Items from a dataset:
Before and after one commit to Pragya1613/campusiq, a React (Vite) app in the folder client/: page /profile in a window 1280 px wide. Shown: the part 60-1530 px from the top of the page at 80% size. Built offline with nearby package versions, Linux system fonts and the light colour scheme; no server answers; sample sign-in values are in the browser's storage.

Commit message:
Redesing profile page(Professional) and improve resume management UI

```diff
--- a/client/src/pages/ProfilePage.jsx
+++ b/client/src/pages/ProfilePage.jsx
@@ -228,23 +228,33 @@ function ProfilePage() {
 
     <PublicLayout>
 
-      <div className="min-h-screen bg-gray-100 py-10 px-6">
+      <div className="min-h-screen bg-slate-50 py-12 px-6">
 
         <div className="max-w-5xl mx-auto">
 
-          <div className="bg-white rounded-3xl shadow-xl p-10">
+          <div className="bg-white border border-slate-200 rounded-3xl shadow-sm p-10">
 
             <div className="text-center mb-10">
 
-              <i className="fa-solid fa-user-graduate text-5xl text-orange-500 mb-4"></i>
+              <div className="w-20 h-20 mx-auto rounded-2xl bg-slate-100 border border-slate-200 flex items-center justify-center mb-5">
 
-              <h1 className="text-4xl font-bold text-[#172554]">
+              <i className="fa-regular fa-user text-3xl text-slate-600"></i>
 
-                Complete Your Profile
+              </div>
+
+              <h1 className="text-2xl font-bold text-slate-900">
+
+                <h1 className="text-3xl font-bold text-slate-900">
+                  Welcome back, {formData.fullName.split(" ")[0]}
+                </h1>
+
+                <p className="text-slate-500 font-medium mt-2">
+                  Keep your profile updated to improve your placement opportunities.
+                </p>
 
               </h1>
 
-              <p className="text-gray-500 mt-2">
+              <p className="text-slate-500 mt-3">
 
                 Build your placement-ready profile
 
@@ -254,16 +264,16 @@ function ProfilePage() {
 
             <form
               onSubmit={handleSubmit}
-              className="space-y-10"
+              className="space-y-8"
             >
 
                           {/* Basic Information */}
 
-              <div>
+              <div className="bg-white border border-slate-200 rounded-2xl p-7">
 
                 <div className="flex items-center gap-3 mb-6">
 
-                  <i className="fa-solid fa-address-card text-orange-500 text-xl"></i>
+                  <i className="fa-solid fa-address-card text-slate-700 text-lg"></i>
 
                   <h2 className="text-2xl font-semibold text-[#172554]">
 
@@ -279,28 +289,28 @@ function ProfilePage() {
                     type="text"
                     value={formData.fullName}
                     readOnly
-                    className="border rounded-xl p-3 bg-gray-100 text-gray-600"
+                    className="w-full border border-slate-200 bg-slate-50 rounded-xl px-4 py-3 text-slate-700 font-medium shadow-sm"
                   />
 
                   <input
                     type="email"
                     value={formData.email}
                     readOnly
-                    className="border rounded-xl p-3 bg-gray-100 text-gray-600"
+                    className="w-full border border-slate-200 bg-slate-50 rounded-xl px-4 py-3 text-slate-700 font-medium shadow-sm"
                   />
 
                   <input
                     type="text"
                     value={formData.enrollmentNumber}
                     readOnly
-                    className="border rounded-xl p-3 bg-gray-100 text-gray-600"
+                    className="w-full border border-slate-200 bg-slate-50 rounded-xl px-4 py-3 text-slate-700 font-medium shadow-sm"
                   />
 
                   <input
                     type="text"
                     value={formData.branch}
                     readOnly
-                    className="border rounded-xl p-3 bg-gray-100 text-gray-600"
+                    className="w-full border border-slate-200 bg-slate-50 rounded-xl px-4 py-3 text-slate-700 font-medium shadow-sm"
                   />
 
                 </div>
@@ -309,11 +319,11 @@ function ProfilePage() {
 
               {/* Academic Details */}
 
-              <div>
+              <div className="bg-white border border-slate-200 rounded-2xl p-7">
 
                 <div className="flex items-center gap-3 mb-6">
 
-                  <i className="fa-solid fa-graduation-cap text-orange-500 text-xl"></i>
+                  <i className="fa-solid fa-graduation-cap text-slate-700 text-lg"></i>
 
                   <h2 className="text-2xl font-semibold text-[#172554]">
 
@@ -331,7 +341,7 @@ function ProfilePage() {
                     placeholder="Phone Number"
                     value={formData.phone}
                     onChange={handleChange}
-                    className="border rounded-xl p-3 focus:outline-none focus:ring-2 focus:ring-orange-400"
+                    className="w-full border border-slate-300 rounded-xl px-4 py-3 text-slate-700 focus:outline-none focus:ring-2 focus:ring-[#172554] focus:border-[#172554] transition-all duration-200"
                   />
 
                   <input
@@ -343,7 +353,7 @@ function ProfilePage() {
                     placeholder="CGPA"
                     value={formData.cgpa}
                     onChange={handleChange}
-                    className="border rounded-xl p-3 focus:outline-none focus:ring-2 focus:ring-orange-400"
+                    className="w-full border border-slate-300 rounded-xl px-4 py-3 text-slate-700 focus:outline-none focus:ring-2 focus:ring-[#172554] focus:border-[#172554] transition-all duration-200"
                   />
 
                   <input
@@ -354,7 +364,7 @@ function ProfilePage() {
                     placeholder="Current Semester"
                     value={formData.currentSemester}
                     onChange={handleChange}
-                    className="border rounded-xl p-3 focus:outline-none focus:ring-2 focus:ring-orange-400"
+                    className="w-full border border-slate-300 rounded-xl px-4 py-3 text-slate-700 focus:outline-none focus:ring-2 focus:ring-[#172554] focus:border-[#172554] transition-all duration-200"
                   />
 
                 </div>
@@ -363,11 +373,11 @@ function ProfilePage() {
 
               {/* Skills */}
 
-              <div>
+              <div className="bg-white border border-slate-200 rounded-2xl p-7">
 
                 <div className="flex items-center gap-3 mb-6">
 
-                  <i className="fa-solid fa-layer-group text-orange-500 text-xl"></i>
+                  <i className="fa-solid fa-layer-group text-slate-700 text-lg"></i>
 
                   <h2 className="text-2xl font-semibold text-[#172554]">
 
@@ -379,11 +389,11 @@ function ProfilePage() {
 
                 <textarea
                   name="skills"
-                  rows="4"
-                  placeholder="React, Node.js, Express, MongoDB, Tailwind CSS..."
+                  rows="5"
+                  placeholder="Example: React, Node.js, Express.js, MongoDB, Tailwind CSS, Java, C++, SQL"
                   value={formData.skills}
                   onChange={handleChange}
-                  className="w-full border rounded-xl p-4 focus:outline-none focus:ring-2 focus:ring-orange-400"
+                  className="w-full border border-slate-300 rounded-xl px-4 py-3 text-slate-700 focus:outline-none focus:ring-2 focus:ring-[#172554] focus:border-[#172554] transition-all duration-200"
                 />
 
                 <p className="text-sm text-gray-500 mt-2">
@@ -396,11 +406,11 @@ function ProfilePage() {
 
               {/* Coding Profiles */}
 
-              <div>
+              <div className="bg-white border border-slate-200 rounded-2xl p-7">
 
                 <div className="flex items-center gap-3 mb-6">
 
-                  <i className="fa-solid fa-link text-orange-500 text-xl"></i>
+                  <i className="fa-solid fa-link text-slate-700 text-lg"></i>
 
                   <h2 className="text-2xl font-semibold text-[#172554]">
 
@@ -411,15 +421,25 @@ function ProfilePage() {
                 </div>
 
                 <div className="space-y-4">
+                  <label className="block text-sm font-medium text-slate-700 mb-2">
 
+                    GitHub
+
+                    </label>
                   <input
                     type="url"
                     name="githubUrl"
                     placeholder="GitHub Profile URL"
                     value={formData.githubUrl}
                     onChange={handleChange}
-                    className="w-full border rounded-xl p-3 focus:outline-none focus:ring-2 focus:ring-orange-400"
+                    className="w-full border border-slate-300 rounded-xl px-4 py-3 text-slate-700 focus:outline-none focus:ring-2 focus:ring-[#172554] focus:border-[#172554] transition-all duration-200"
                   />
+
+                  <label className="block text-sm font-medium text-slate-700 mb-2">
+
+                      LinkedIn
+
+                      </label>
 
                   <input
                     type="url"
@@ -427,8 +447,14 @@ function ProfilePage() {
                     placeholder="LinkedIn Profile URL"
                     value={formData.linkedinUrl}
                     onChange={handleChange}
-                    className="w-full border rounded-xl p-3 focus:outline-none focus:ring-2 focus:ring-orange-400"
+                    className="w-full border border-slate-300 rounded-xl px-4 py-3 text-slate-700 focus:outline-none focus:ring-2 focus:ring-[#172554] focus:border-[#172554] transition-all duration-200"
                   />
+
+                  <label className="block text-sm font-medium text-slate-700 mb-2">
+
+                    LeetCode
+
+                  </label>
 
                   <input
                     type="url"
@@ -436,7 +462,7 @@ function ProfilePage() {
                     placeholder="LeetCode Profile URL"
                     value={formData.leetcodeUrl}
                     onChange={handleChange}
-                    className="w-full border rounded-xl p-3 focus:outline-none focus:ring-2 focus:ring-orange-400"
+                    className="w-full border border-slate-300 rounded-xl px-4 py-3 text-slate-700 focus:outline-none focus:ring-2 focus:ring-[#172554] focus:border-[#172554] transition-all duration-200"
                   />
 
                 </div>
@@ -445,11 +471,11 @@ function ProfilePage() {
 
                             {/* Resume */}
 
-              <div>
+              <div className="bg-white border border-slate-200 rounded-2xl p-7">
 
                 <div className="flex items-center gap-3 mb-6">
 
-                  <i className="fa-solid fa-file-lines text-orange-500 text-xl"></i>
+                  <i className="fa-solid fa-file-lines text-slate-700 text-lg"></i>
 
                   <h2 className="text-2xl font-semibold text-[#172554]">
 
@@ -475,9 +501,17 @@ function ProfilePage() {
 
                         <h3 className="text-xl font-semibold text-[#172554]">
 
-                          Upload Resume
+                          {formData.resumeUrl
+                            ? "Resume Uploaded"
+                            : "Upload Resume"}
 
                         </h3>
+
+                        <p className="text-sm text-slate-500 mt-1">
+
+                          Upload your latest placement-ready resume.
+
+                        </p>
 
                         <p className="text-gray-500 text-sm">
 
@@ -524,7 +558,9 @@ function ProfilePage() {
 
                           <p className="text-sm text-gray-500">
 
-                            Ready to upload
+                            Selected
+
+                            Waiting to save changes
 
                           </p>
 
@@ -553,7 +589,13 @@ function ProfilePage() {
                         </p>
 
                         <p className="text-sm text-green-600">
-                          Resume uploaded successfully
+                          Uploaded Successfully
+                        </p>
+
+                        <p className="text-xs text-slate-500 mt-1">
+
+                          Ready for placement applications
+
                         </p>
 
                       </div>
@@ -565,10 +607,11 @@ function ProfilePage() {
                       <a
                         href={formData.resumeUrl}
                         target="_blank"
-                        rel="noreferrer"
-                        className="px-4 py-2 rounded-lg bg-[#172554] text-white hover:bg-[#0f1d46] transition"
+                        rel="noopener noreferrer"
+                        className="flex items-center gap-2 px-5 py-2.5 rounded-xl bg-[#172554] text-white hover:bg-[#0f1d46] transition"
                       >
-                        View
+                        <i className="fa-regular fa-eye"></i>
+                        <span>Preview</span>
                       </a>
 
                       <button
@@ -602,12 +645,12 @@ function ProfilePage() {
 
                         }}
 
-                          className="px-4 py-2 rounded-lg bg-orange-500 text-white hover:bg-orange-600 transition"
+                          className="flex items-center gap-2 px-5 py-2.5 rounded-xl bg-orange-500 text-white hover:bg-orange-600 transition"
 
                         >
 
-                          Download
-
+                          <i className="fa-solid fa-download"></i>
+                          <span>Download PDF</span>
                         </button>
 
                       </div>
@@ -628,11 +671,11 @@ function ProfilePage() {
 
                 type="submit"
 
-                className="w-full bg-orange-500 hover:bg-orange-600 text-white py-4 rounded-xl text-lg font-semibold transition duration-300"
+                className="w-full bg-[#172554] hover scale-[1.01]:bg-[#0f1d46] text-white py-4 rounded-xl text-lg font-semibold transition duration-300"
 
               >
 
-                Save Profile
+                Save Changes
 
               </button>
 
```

EXERCISE AIM: Take each line above that contains "address" and copy it out.

OUTPUT FOR THIS EXERCISE:
-                  <i className="fa-solid fa-address-card text-orange-500 text-xl"></i>
+                  <i className="fa-solid fa-address-card text-slate-700 text-lg"></i>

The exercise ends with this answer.